In recent weeks, Medvedev has begun to take stances that potentially put him at serious odds with his mentor and predecessor, Prime Minister Vladimir Putin. Although Putin formally holds the junior position in this Russian tandem, he is still considered the more politically potent of the two. Many Russians have long assumed that Medvedev was nothing more than a place holder, a dutiful protege handpicked to serve as president so that Putin could eventually return for a third term without violating the Russian constitution. (According to Russia’s constitution, presidents can serve multiple terms, but not three terms consecutively.) Although the Soviet Union is long gone, Kremlinology lives on, and Moscow’s political elites are abuzz over whether Medvedev and Putin are clashing or whether Medvedev’s gambit is all part of some grand design.
It began over Libya. After the United Nations Security Council gave the green light to enforcing a no-fly zone over Libya, Putin said that the campaign “resembles medieval calls for crusades.” Medvedev quickly made his own statement, saying, “Under no circumstances is it acceptable to use expressions that essentially lead to a clash of civilizations, such as ‘crusades’ and so on. It is unacceptable. . . . Everyone should remember that.” It was Medvedev’s decision to support the U.N. resolution, and that was that. The Russian president has been orienting Russian foreign policy in a less anti-Western direction than Putin, and he doesn’t appear to appreciate the backbiting.
This episode may have been nothing more than a small spat or Putin’s not being able to resist going off script. The more significant move came a few days later when Medvedev suggested that senior government officials should be removed from the boards of major state companies. This proposal is significant for two reasons. First, the seamless network between the government and major state industries is a cornerstone of the authoritarian architecture that Putin built.
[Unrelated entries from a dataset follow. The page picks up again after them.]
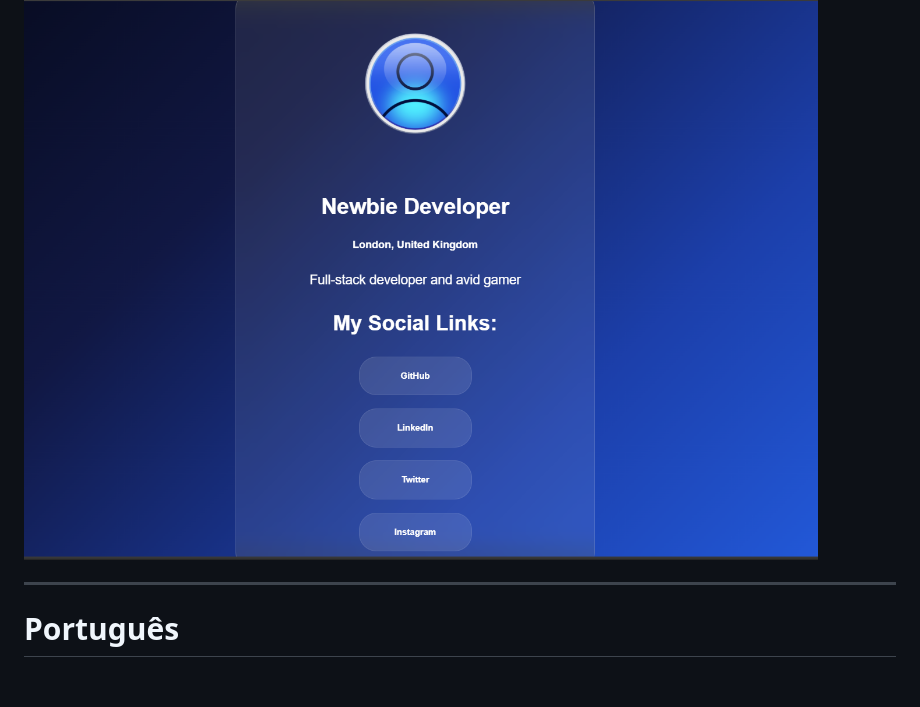
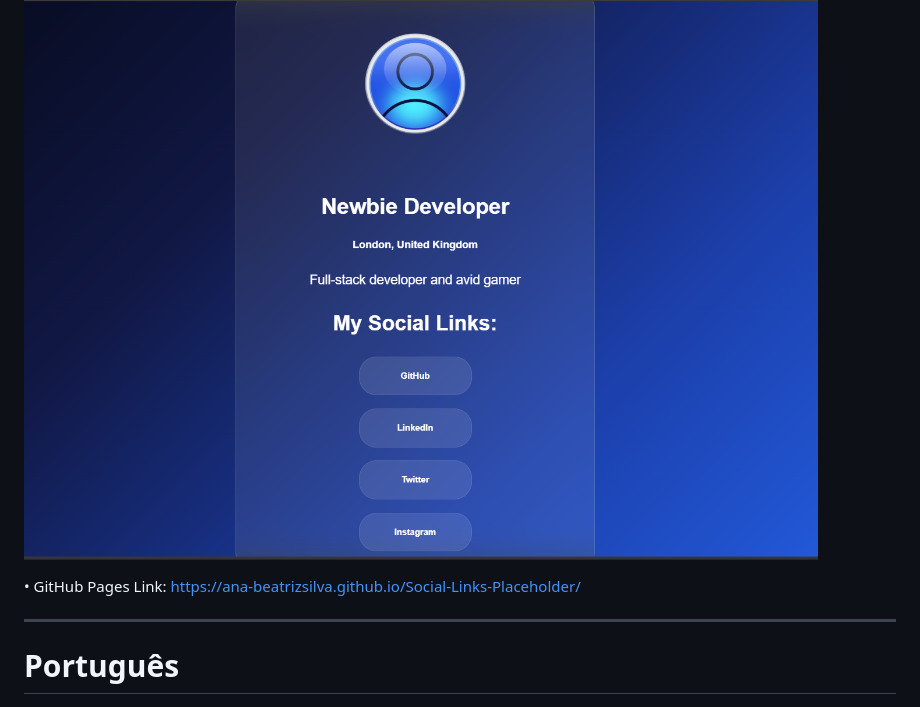
Before and after one commit to Ana-BeatrizSilva/Social-Links-Placeholder, a Markdown page: README.md, the part around the change. Rendered like a GitHub page; blank space fills up the shorter version.

Commit message:
Add GitHub Pages link to README
Added GitHub Pages link to the README.

```diff
--- a/README.md
+++ b/README.md
@@ -5,6 +5,8 @@
 ![VS Code](https://img.shields.io/badge/VS%20Code-007ACC?style=for-the-badge&logo=visual-studio-code&logoColor=white)
 
 ![Social Links Placeholder](media/social%20links%20image.png)
+
+• GitHub Pages Link: https://ana-beatrizsilva.github.io/Social-Links-Placeholder/
 
 ---
 
```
It is not uncommon to find senior Kremlin officials simultaneously holding management positions in the country’s most powerful corporations. (For example, I recently wrote about the battle to save Khimki Forest. Igor Levitin, the Russian minister of transportation, who is pushing the construction that would build a roadway through Khimki to Russia’s Sheremetevo International airport, is also chairman of the board of Aeroflot.)
Second, when you look at who these senior Kremlin officials are, it reads like a who’s who of Putin’s closest friends and allies. Putin has known most of them since his days in the KGB or as a city official in St. Petersburg in the early 1990s.
What are we to make of it? With the next Russian presidential election 12 months away, many will say that Medvedev is making his play for a second term. (His spokesman has already said he’d like a second shot at the job.) Rather than wait for Putin to decide if he wants to return to the office, he is moving now to sideline Putin’s most powerful political allies. Others will argue this is nonsense. Putin is the leader of United Russia, the ruling party, and if he wants a third term in office, none of Medvedev’s machinations will change that one bit. Perhaps Medvedev knows his time is almost up, and he is just making waves so that he doesn’t leave office the way he entered, looking like Putin’s poodle.
Either way, the key thing to watch now is how Putin responds. Medvedev has made it clear that his proposal to have these officials step down from their lucrative posts is not a trial balloon. One of his aides has come forward with a list of names of people (read: Putin cronies) who would be affected by the policy. If Putin bows to it, some will say it must have been his idea or that he and Medvedev actually intend to keep the tandem in place for another term. More interesting, though, is if he doesn’t. Then the gloves may come off, and we will finally find out who Medvedev is — poodle or president.